*** DATA SUPPLIED ***

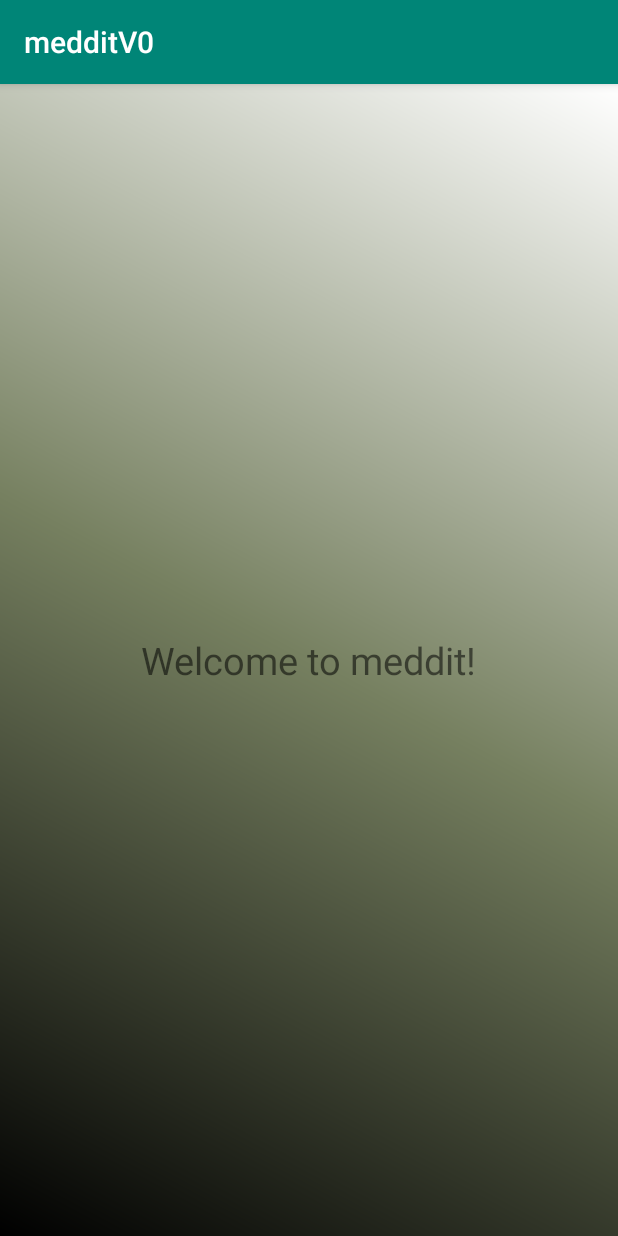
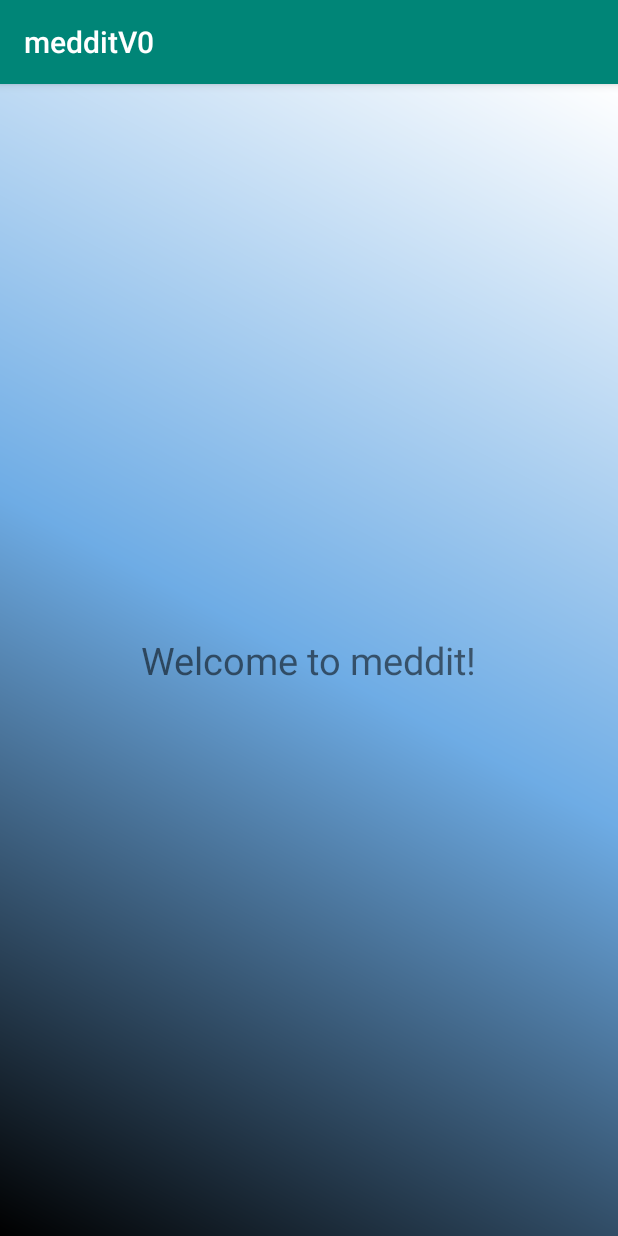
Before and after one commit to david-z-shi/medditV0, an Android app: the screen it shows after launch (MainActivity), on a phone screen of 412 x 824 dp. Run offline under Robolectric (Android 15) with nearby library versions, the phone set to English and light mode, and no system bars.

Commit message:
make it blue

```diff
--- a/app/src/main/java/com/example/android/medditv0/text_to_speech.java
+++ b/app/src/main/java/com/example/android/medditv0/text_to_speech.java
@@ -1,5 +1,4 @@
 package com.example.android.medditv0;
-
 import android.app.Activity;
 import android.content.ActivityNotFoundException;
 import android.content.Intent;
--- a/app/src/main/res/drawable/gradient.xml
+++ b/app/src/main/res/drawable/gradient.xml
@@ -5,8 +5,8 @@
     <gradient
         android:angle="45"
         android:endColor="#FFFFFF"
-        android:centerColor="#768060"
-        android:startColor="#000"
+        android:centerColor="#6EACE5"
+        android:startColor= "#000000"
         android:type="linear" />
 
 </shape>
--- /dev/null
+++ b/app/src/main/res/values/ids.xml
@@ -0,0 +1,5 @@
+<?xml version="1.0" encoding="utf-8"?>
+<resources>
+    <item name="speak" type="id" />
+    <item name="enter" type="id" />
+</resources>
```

*** End of DATA SUPPLIED ***
*** DATA SUPPLIED ***

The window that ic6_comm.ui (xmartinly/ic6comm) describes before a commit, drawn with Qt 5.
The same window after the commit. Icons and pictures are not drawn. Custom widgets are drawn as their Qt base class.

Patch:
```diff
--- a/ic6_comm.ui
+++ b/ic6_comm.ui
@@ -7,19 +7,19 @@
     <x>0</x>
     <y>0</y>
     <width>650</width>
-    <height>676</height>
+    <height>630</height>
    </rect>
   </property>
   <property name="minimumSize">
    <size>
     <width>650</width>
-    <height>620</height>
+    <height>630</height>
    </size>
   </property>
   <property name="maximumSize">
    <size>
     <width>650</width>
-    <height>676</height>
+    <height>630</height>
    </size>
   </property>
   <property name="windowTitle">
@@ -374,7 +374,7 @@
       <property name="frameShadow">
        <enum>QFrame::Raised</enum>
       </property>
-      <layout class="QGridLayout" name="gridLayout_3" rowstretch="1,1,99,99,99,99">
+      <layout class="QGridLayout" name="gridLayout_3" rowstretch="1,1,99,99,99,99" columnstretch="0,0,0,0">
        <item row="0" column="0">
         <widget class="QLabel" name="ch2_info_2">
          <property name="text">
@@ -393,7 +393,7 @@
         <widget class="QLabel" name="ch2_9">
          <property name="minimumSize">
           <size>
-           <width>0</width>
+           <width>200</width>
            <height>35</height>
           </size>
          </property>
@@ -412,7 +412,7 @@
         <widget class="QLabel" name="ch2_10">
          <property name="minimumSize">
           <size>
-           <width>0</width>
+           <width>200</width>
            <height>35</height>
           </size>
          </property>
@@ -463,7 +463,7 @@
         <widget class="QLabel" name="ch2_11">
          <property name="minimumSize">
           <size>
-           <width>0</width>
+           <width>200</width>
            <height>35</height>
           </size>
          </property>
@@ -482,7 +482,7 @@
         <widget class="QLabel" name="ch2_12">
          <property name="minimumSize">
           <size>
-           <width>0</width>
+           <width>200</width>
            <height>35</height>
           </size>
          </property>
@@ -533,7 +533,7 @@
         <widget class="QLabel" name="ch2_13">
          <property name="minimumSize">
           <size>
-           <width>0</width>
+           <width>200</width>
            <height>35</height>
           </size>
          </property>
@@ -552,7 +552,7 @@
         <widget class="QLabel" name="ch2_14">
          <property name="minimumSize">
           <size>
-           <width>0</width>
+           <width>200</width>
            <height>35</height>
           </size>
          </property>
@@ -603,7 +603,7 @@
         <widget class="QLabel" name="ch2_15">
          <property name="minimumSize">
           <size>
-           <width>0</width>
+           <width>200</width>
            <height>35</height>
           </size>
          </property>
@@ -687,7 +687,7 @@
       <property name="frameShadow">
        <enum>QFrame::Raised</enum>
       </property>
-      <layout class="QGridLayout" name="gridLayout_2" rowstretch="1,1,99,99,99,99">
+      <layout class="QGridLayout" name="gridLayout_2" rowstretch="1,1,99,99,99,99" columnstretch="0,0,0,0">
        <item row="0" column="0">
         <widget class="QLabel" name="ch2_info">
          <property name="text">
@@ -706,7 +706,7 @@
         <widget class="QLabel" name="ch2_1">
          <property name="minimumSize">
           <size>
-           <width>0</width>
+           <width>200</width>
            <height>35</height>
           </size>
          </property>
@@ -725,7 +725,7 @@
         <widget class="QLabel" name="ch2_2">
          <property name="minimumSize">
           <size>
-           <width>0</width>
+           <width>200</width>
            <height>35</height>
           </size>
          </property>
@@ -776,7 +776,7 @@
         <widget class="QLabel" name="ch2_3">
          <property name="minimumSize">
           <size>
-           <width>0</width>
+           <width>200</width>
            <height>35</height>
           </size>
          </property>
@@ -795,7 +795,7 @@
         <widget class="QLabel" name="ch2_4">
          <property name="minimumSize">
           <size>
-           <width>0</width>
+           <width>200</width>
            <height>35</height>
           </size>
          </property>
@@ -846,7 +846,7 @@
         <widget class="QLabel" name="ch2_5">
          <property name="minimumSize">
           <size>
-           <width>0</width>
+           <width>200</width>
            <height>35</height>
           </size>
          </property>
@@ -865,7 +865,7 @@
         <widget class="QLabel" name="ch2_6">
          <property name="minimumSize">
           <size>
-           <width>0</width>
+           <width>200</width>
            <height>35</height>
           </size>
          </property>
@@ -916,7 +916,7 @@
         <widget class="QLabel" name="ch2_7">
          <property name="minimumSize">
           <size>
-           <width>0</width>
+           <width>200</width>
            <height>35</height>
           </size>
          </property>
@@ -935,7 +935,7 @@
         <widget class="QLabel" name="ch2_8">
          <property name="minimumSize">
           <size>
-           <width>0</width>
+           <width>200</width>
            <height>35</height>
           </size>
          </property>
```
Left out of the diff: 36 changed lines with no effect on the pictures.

*** End of DATA SUPPLIED ***

> [WHAT IS REQUIRED]:
The word to find is "example". Copy every line of the data that holds it.

> [WRITTEN ANSWER]:
--- a/app/src/main/java/com/example/android/medditv0/text_to_speech.java
+++ b/app/src/main/java/com/example/android/medditv0/text_to_speech.java
 package com.example.android.medditv0;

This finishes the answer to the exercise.